Congratulations to the 101 Tenth Graders who earned an ACADEMIC LETTER for outstanding performance on the Personal Project in the 2019-20 school year!
Dear Students and Parents,
Welcome to the 10th Grade Personal Project!
This Website will be updated with ongoing details about the Personal Project. Return here often to get support!
An important note about the potential risks involved in personal projects:
Many activities carry with them inherant risk.
Please ensure that you are taking appropriate actions to minimize those risks.
A few examples:
Wearing a helmet when learning a new skill on a skateboard
Including a parent in meetings or interviews with community members
Ensuring that power supplies are disconnected when working with anything powered by electricity
Only fundraising from trusted, known individuals
These examples are certainly not exhaustive.
Each Project Supervisor will discuss potential risks with each student.
Certain projects will require completion of a Release of Liability Form, available here: Release of Liability Form
The Process Journal: A Vital Piece of a Successful Personal Project
You should begin your process journal as soon as you begin to think about your Personal Project.
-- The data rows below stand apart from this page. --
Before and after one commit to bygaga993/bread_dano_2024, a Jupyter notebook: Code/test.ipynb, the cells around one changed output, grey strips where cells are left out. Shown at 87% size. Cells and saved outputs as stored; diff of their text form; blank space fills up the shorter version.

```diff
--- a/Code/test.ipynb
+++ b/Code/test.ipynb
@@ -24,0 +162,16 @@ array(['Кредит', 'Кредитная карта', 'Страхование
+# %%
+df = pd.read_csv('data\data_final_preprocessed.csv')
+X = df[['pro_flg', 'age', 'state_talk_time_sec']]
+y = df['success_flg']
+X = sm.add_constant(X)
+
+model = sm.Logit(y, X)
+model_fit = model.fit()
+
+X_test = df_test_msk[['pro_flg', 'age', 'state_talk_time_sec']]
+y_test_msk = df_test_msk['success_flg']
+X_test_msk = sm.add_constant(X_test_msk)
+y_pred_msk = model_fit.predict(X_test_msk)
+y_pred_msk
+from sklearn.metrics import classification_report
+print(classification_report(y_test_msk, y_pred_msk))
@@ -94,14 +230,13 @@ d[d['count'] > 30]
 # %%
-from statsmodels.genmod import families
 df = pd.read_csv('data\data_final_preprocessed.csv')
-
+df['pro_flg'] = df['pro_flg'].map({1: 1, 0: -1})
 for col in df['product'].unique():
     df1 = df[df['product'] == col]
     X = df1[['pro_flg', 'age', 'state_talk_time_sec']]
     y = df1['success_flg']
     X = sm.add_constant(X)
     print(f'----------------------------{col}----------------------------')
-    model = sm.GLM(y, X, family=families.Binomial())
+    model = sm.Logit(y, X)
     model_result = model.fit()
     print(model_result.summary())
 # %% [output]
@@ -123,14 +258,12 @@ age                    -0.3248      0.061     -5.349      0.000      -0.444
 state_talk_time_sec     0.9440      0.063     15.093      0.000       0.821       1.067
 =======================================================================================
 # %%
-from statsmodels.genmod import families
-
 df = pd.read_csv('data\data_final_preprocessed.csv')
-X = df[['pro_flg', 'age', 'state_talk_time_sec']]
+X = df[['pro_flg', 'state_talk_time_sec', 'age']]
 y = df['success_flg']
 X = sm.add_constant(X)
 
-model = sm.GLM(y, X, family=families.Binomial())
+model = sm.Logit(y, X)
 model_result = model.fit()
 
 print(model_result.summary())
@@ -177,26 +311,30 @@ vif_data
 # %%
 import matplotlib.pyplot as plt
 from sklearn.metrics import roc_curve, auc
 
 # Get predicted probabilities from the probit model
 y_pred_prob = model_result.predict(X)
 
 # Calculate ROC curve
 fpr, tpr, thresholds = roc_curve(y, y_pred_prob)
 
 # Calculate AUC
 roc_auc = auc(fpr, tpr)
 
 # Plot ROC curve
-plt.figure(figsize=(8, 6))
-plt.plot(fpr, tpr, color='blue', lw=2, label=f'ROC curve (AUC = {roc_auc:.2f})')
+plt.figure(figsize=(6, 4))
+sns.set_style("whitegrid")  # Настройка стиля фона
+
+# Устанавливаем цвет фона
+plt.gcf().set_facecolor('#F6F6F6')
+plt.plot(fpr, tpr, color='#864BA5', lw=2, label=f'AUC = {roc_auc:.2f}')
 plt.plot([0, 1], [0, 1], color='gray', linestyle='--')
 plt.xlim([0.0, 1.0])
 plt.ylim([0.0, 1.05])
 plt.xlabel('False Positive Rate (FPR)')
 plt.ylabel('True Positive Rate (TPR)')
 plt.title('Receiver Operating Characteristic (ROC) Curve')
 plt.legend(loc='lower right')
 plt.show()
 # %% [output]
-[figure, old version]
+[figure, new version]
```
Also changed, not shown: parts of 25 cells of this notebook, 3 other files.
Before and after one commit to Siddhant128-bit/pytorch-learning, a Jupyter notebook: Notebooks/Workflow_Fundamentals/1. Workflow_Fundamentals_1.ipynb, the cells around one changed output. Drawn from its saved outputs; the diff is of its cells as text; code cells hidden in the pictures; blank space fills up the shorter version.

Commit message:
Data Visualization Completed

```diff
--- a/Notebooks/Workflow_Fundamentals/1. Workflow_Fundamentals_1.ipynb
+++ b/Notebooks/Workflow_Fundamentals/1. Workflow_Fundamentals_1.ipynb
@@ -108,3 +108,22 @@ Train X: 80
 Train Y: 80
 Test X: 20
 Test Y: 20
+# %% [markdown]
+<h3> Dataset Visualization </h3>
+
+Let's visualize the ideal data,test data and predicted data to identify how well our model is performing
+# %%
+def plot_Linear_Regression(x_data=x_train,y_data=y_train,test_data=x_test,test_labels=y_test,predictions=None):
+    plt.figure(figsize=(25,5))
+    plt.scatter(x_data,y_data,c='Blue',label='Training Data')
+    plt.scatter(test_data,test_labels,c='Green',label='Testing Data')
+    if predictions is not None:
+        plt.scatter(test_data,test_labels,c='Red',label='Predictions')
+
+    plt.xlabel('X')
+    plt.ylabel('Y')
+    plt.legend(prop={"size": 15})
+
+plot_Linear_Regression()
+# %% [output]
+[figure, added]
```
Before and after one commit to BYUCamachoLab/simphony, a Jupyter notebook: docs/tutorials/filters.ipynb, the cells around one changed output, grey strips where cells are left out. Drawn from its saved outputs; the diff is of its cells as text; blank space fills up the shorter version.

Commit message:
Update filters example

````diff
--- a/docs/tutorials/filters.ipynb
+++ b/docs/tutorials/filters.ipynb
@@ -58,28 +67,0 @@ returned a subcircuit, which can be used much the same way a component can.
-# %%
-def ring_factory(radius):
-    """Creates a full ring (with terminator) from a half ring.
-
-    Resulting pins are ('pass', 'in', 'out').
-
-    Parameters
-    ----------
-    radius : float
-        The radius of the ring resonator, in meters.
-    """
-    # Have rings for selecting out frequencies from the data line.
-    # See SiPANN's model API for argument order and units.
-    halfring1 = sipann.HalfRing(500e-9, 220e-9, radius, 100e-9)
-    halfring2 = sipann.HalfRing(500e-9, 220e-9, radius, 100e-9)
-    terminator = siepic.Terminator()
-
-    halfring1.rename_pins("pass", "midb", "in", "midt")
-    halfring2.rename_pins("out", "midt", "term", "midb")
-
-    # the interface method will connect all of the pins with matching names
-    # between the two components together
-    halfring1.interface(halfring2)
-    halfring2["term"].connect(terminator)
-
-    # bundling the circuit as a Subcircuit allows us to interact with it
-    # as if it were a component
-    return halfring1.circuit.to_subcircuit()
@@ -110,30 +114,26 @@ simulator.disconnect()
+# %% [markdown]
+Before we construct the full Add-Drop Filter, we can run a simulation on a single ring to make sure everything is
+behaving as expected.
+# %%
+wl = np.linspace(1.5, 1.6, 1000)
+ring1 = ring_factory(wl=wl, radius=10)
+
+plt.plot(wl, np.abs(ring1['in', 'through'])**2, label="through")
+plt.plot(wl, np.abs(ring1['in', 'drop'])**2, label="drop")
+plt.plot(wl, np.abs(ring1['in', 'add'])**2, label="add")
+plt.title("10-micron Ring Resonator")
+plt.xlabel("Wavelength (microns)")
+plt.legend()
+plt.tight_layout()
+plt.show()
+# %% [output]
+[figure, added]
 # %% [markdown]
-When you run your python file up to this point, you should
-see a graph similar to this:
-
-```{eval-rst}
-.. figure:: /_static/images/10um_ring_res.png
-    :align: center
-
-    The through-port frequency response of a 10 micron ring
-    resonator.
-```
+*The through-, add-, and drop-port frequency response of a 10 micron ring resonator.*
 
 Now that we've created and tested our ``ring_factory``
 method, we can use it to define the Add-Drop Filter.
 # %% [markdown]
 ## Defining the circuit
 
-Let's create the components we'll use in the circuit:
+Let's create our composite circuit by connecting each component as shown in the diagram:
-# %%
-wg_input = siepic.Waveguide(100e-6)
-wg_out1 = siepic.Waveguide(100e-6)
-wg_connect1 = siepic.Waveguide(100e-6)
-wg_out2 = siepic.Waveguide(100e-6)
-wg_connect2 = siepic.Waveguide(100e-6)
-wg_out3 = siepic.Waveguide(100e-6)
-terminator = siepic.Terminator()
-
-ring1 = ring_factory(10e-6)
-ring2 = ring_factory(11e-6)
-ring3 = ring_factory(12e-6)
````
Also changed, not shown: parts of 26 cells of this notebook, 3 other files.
The process journal may take many forms: a digital journal, online blog, series of video reflections, or physical paper journal. Use your process journal to record your ideas and thoughts about your project, record your progress, and keep track of research sources. Don't forget to include personal reflections about the process of completing a personal project at every step of the way!
Every personal project must include research sources. Those sources could be interviews, YouTube videos, traditional research sources like books, database articles, and magazines, and more. If the original information did not come from you, the source of the idea should be cited!
It's important that you cite ALL of your sources, not just books and electronic sources. Keep a log in your process journal of everything and everyone that you get information from!
Use your sources for background knowledge, enhacing existing knowledge, for new ideas or perpectives, to learn new skills, and more!
Sources can be found in many places! People are sources, the Internet has millions of sources, and your school and public libraries are good places to start! Consult with your personal project supervisor for help with finding sources.